The India Express- Atri Mitra , Amitava Chakraborty
As the man in charge of West Bengal’s Central Medical Stores, Dr Biplab Kanti Dasgupta led the distribution of COVID-19 medical supplies to hospitals and health centres across the state — from Personal Protective Equipment to masks and gloves. On Sunday, nine days after he tested positive and months shy of retirement, the 64-year-old Assistant Director of Health Services became the first frontline health provider in West Bengal to die of the virus. Dasgupta, who was admitted to a private hospital in Kolkata’s Salt Lake area, tested positive on April 17. Diabetic and hypertensive, his condition had deteriorated soon after, and he was put on ventilator support. The cause of his death has been recorded as ‘COVID pneumonia’. Follor: After he tested positive, his family and primary contacts, including 17 more staff of the Health Department and another senior medical officer, were put in quarantine and their swab samples sent for testing. So far, his wife and family physician have tested positive for the virus and are in the same hospital. While one of his sons is stuck in another city and has been unable to return due to the lockdown, the other is in quarantine in a hotel in east Kolkata. On Sunday, in a series of tweets, Chief Minister Mamata Banerjee said she was “deeply pained at the untimely demise” of Dasgupta. She said Dasgupta’s “sacrifice for the cause of ailing humanity will ever be in our hearts and will make our COVID warriors fight the deadly virus with even greater determination.”
India Today- PTI

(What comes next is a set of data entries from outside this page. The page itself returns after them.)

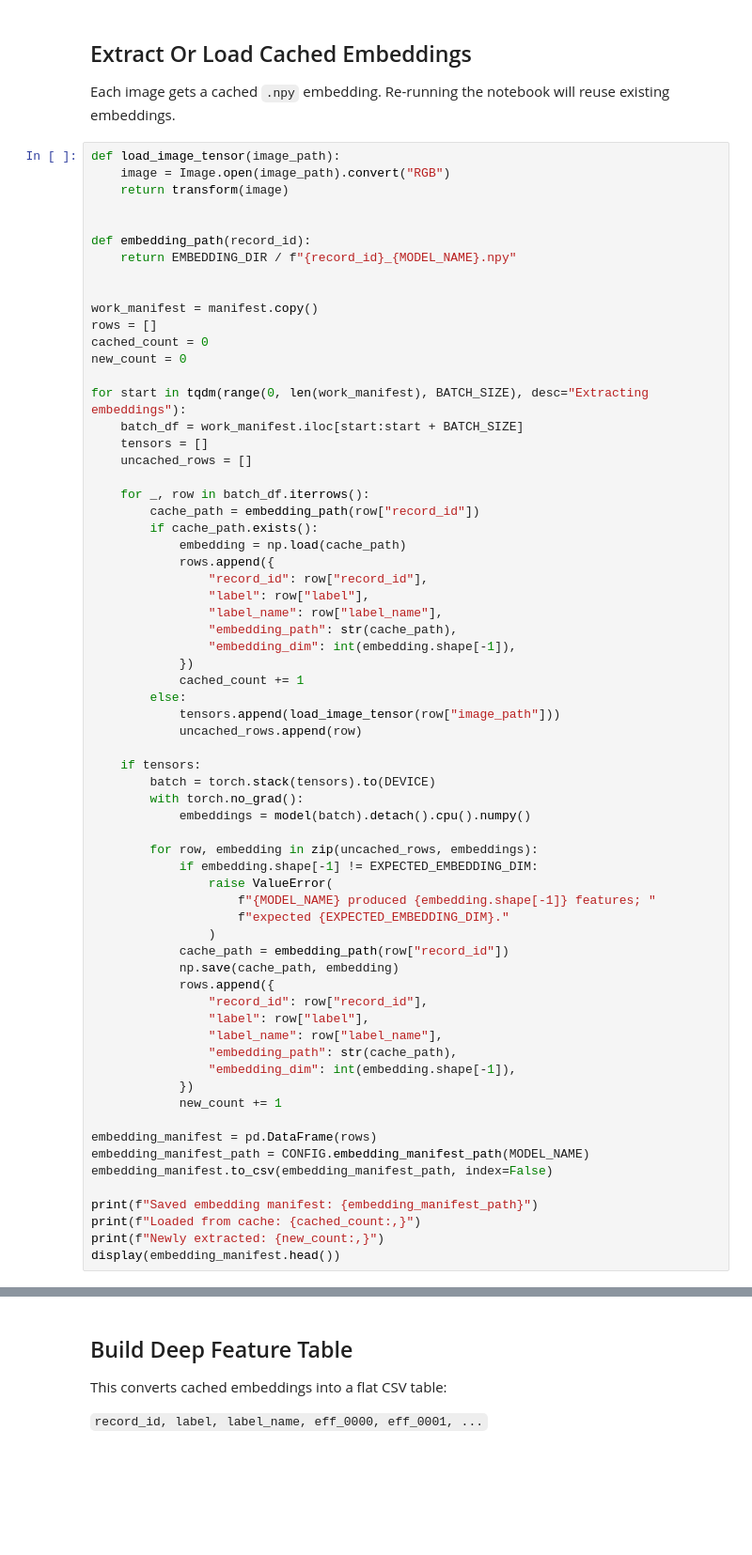
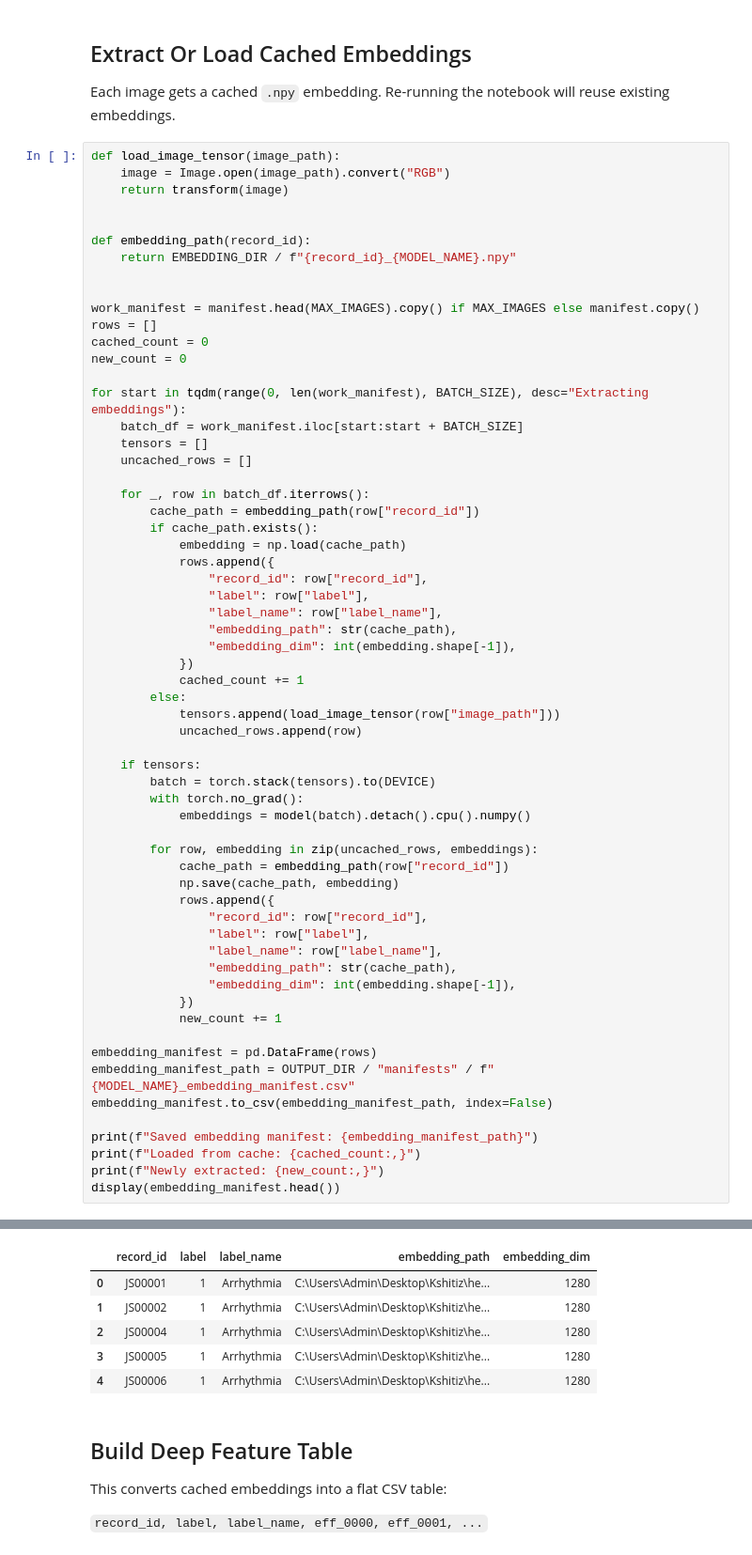
Before and after one commit to Kshitiz-Khandelwal/healthcare-code, a Jupyter notebook: notebooks/04_efficientnet_embeddings.ipynb, the cells around one changed output, grey strips where cells are left out. Shown at 94% size. Drawn from its saved outputs; the diff is of its cells as text; blank space fills up the shorter version.

```diff
--- a/notebooks/04_efficientnet_embeddings.ipynb
+++ b/notebooks/04_efficientnet_embeddings.ipynb
@@ -111,7 +127,7 @@ def embedding_path(record_id):
     return EMBEDDING_DIR / f"{record_id}_{MODEL_NAME}.npy"
 
 
-work_manifest = manifest.copy()
+work_manifest = manifest.head(MAX_IMAGES).copy() if MAX_IMAGES else manifest.copy()
 rows = []
 cached_count = 0
 new_count = 0
@@ -143,11 +159,6 @@ for start in tqdm(range(0, len(work_manifest), BATCH_SIZE), desc="Extracting emb
             embeddings = model(batch).detach().cpu().numpy()
 
         for row, embedding in zip(uncached_rows, embeddings):
-            if embedding.shape[-1] != EXPECTED_EMBEDDING_DIM:
-                raise ValueError(
-                    f"{MODEL_NAME} produced {embedding.shape[-1]} features; "
-                    f"expected {EXPECTED_EMBEDDING_DIM}."
-                )
             cache_path = embedding_path(row["record_id"])
             np.save(cache_path, embedding)
             rows.append({
@@ -160,10 +171,11 @@ for start in tqdm(range(0, len(work_manifest), BATCH_SIZE), desc="Extracting emb
             new_count += 1
 
 embedding_manifest = pd.DataFrame(rows)
-embedding_manifest_path = CONFIG.embedding_manifest_path(MODEL_NAME)
+embedding_manifest_path = OUTPUT_DIR / "manifests" / f"{MODEL_NAME}_embedding_manifest.csv"
 embedding_manifest.to_csv(embedding_manifest_path, index=False)
 
 print(f"Saved embedding manifest: {embedding_manifest_path}")
 print(f"Loaded from cache: {cached_count:,}")
 print(f"Newly extracted: {new_count:,}")
 display(embedding_manifest.head())
+# %% [output]
@@ -170,3 +185,9 @@ display(embedding_manifest.head())
+|  | record_id | label | label_name | embedding_path | embedding_dim |
+| 0 | JS00001 | 1 | Arrhythmia | C:\Users\Admin\Desktop\Kshitiz\he... | 1280 |
+| 1 | JS00002 | 1 | Arrhythmia | C:\Users\Admin\Desktop\Kshitiz\he... | 1280 |
+| 2 | JS00004 | 1 | Arrhythmia | C:\Users\Admin\Desktop\Kshitiz\he... | 1280 |
+| 3 | JS00005 | 1 | Arrhythmia | C:\Users\Admin\Desktop\Kshitiz\he... | 1280 |
+| 4 | JS00006 | 1 | Arrhythmia | C:\Users\Admin\Desktop\Kshitiz\he... | 1280 |
 # %% [markdown]
 ## Build Deep Feature Table
 
```
Also changed, not shown: parts of 7 cells of this notebook, 5 other files.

Miffed at not being served “non-vegetarian food”, some coronavirus patients linked to the Tablighi Jamaat allegedly created a ruckus at Kanpur's Lala Lajpat Rai Hospital, chasing and manhandling a ward boy. According to officials, 70 Tablighi Jamaat members and their contacts are undergoing treatment for coronavirus at the hospital attached to the GSVM Medical College. On Saturday, 15 of them refused to eat food, demanding that they be served non-vegetarian food, said college Principal Dr Arati Dave Lalchandani. Their daily diet includes a bun and butter in breakfast; fruits, rice, dal, roti and vegetables in the dinner. "On Saturday, a ward boy had gone to the COVID-19 isolation ward situated on the third floor of the hospital to serve food to the Jamaatis and their contacts who refused to eat and asked for non-vegetarian food,” Dr Lalchandani told reporters on Sunday. “They asked that the menu should be changed everyday as they are bored of eating vegetarian food," she added. When they did not get non-vegetarian food, they threw the 'pure protein-rich' food on the floor, she said. "They even manhandled the ward boy who somehow managed to escape. They came down while chasing him," the principal said, adding that the ward boy narrated his ordeal to the authorities, who brought up the matter before police officials. "It has been decided that food will be served to the Jamaatis in police presence to avoid such problems in future," she said.